**EXERCISE INSTRUCTIONS**
I need only the number of lines in this data that contain the string "index".

..........

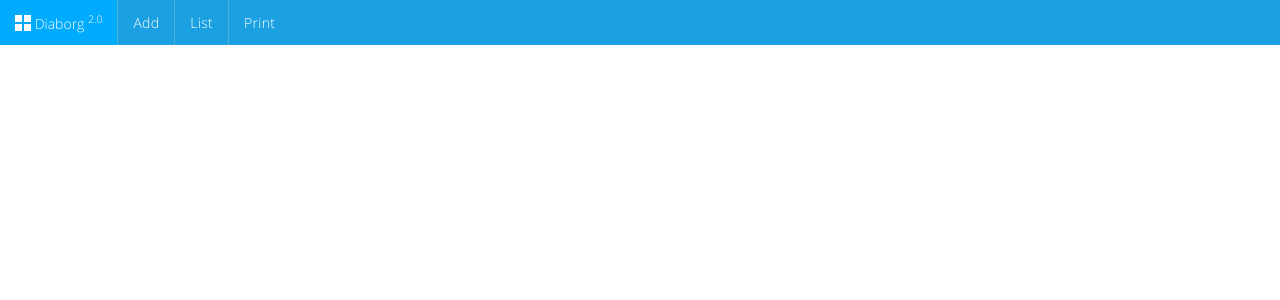
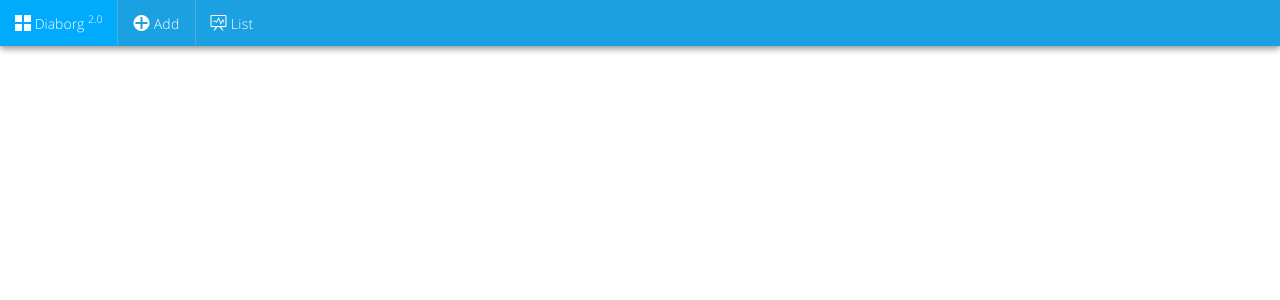
Before and after one commit to bestform/diaborg, a PHP site: template snippets/base.html.twig in a window 1280 px wide. Shown: the top 300 px of the page. Run offline with PHP 8.4, Linux system fonts and the light colour scheme; the template is opened without the code that fills it, so the values that code supplies are empty; some libraries are stand-ins or nearby versions.

Commit message:
made header fixed and added icons

```diff
--- a/snippets/base.html.twig
+++ b/snippets/base.html.twig
@@ -12,26 +12,32 @@
 </head>
 <body class="metro ">
 
-<nav class="navigation-bar">
+<header class="bg-dark">
+    <nav class="navigation-bar fixed-top shadow">
         <div class="navigation-bar-content">
             <a href="/" class="element"><span class="icon-grid-view"></span> Diaborg <sup>2.0</sup></a>
             <span class="element-divider"></span>
 
 
             <ul class="element-menu">
-            <li><a href="/index.php/add">Add</a></li>
+                <li><a href="/index.php/add"><i class="icon-plus"></i> Add</a></li>
             </ul>
             <span class="element-divider"></span>
             <ul class="element-menu">
-            <li><a href="/index.php/list">List</a></li>
+                <li><a href="/index.php/list"><i class="icon-stats"></i> List</a></li>
             </ul>
-        <span class="element-divider"></span>
-        <ul class="element-menu">
-            <li><a href="/index.php/list?print=1">Print</a></li>
-        </ul>
+            {#<span class="element-divider"></span>#}
+            {#<ul class="element-menu">#}
+                {#<li><a href="/index.php/list?print=1">Print</a></li>#}
+            {#</ul>#}
 
         </div>
     </nav>
+
+</header>
+
+
+
 
 <div class="container">
 
--- a/web/css/styles.css
+++ b/web/css/styles.css
@@ -1,3 +1,7 @@
+header {
+    height: 45px;
+    position: relative;
+}
 .container {
     padding: 40px 40px 40px 40px;
 }
```
Lines whose indentation alone changed are shown as unchanged.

..........

**EXERCISE SOLUTION**
6